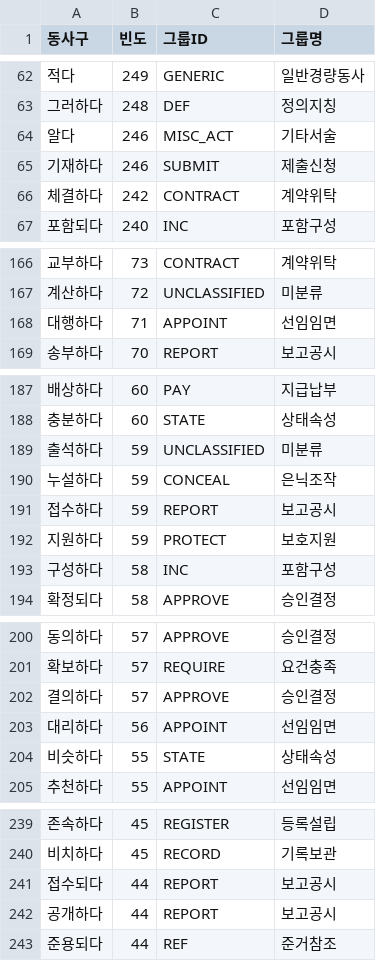
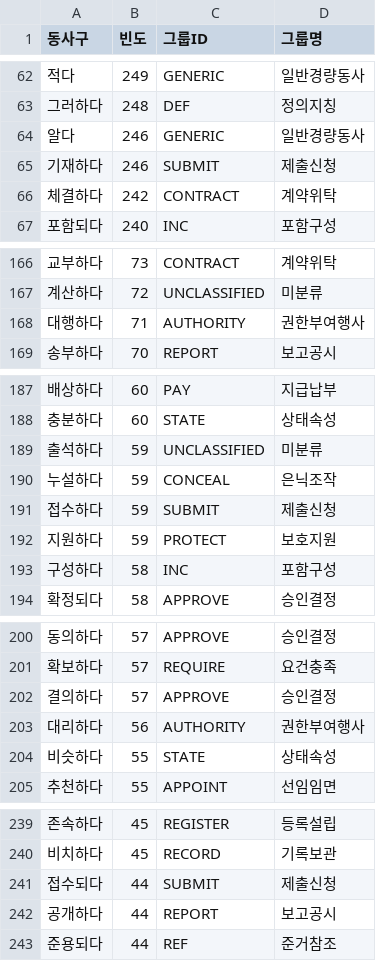
Before and after one commit to kyeongrun/graph, a TSV file: data/laws/verb_group_mapping.tsv, drawn as a sheet; only a part is shown, gaps mark what is left out; the diff covers the shown part only.

```diff
--- a/data/laws/verb_group_mapping.tsv
+++ b/data/laws/verb_group_mapping.tsv
@@ -63,3 +63,3 @@
 그러하다	248	DEF	정의지칭
-알다	246	MISC_ACT	기타서술
+알다	246	GENERIC	일반경량동사
 기재하다	246	SUBMIT	제출신청
@@ -167,3 +167,3 @@
 계산하다	72	UNCLASSIFIED	미분류
-대행하다	71	APPOINT	선임임면
+대행하다	71	AUTHORITY	권한부여행사
 송부하다	70	REPORT	보고공시
@@ -190,3 +190,3 @@
 누설하다	59	CONCEAL	은닉조작
-접수하다	59	REPORT	보고공시
+접수하다	59	SUBMIT	제출신청
 지원하다	59	PROTECT	보호지원
@@ -202,3 +202,3 @@
 결의하다	57	APPROVE	승인결정
-대리하다	56	APPOINT	선임임면
+대리하다	56	AUTHORITY	권한부여행사
 비슷하다	55	STATE	상태속성
@@ -240,3 +240,3 @@
 비치하다	45	RECORD	기록보관
-접수되다	44	REPORT	보고공시
+접수되다	44	SUBMIT	제출신청
 공개하다	44	REPORT	보고공시
```
Also changed, not shown: 10 edited cells elsewhere in this file, 2 other files.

• • • • •

[WHAT YOU WILL DO] Could you restate every record above word for word, leaving the pictures out?

[FINISHED TASK]
Before and after one commit to kyeongrun/graph, a TSV file: data/laws/verb_group_mapping.tsv, drawn as a sheet; only a part is shown, gaps mark what is left out; the diff covers the shown part only.

```diff
--- a/data/laws/verb_group_mapping.tsv
+++ b/data/laws/verb_group_mapping.tsv
@@ -63,3 +63,3 @@
 그러하다	248	DEF	정의지칭
-알다	246	MISC_ACT	기타서술
+알다	246	GENERIC	일반경량동사
 기재하다	246	SUBMIT	제출신청
@@ -167,3 +167,3 @@
 계산하다	72	UNCLASSIFIED	미분류
-대행하다	71	APPOINT	선임임면
+대행하다	71	AUTHORITY	권한부여행사
 송부하다	70	REPORT	보고공시
@@ -190,3 +190,3 @@
 누설하다	59	CONCEAL	은닉조작
-접수하다	59	REPORT	보고공시
+접수하다	59	SUBMIT	제출신청
 지원하다	59	PROTECT	보호지원
@@ -202,3 +202,3 @@
 결의하다	57	APPROVE	승인결정
-대리하다	56	APPOINT	선임임면
+대리하다	56	AUTHORITY	권한부여행사
 비슷하다	55	STATE	상태속성
@@ -240,3 +240,3 @@
 비치하다	45	RECORD	기록보관
-접수되다	44	REPORT	보고공시
+접수되다	44	SUBMIT	제출신청
 공개하다	44	REPORT	보고공시
```
Also changed, not shown: 10 edited cells elsewhere in this file, 2 other files.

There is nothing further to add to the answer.